March 15, 2013

Story Highlights

  • Dr. Bruce West, senior scientist of mathematics and information science at the U.S Army Research Laboratory's (ARL) Army Research Office and ARL Fellow, was recently elected as a Fellow of the American Association for the Advancement of Science (AAAS).
  • Founded in 1848, AAAS is an international nonprofit organization dedicated to advancing science around the world by serving as an educator, leader, spokesperson and professional association.
  • Election as an AAAS Fellow honors AAAS members whose efforts on behalf of the advancement of science or its application in service to society have distinguished them among their peers and colleagues. Fellows are elected annually by the AAAS Council.

Dr. Bruce West, senior scientist of mathematics and information science at the U.S Army Research Laboratory's (ARL) Army Research Office and ARL Fellow, was recently elected as a Fellow of the American Association for the Advancement of Science (AAAS).

Founded in 1848, AAAS is an international nonprofit organization dedicated to advancing science around the world by serving as an educator, leader, spokesperson and professional association.

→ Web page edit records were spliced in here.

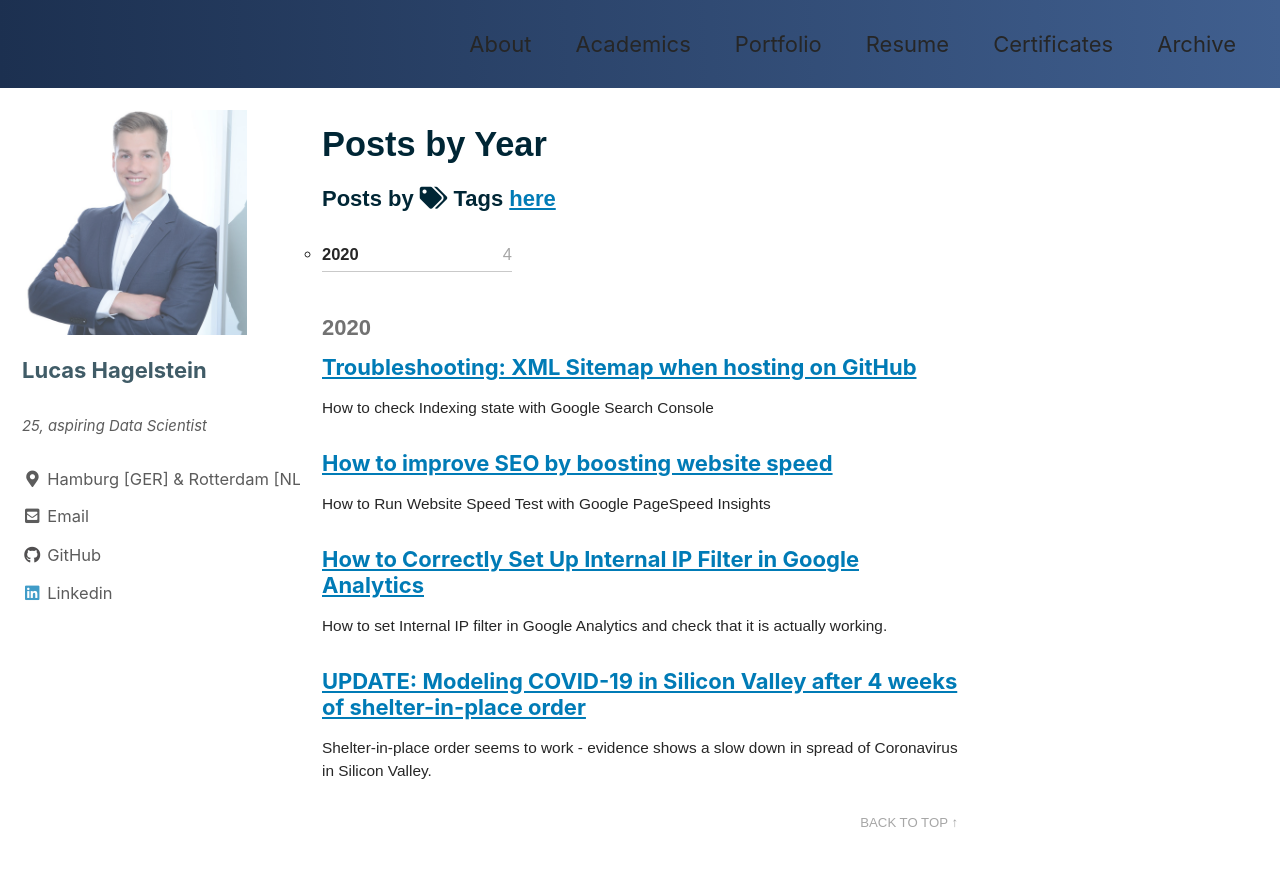
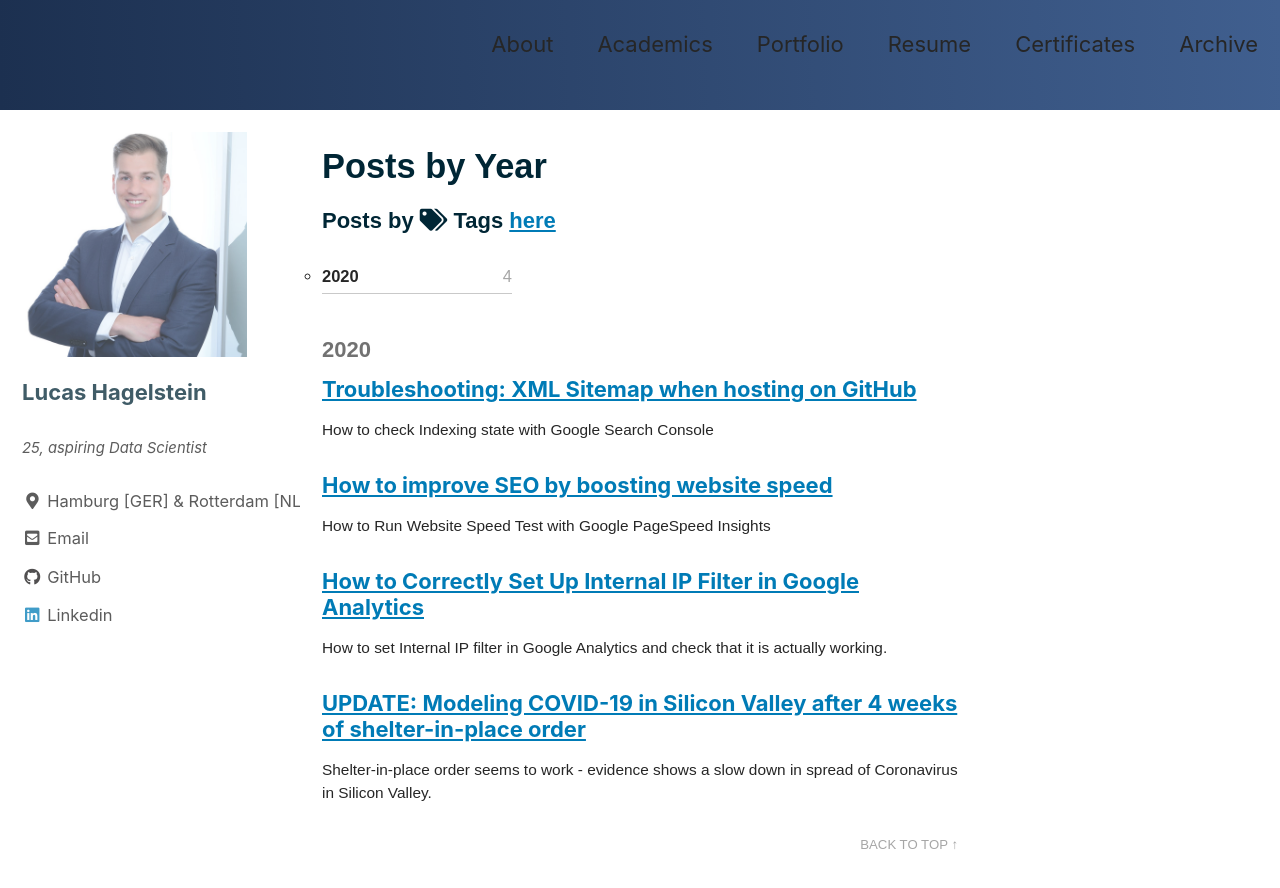
Before and after one commit to LHAGELS/LHAGELS.github.io, a Jekyll site: the page built from _pages/year-archive.md, in a window 1280 px wide and 900 px high. Shown: the top 888 px of the window. Built offline with Jekyll 4.4.1, drawn with Linux system fonts in a browser that asks for light colours; cached includes are drawn as plain includes; nearby versions of some CDN libraries.

Commit message:
new github

```diff
--- a/_sass/minimal-mistakes/_masthead.scss
+++ b/_sass/minimal-mistakes/_masthead.scss
@@ -14,7 +14,7 @@
     @include clearfix;
     margin-left: auto;
     margin-right: auto;
-    padding: 1em;
+    padding: 1em 0em 2em 0em;
     max-width: 100%;
     display: -webkit-box;
     display: -ms-flexbox;
@@ -24,6 +24,7 @@
     justify-content: space-between;
     font-family: $sans-serif-narrow;
     background-image: linear-gradient(268deg, #405f8f, #1c3050);
+    backround-size: left right;
 
     @include breakpoint($x-large) {
       max-width: $max-width;
```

Election as an AAAS Fellow honors AAAS members whose efforts on behalf of the advancement of science or its application in service to society have distinguished them among their peers and colleagues. Fellows are elected annually by the AAAS Council.

Areas in which nominees have made significant contributions include research, teaching, technology, services to professional societies, administration in academe, industry and government, and communicating and interpreting science to the public.

"The American Association for the Advancement of Science is a unique organization in part because it is not associated with a specific discipline. This is evident to anyone that has ever attended an AAAS conference and found themselves at a talk with an audience consisting of sociologists, biologists, psychologists, physicians, and physicists. You can identify them by the kinds of questions they ask and what they accept as explanations," said West.

West noted that it is this scientific breadth that makes receiving this award all the more sweet.

"The award does not come from scientists in my own discipline who I have known for years and who I might suspect nominated me out of friendship. This award means that the research I have been involved in has received recognition beyond my immediate scientific discipline and that is a source of great satisfaction," stated West.

 

Last Update / Reviewed: March 15, 2013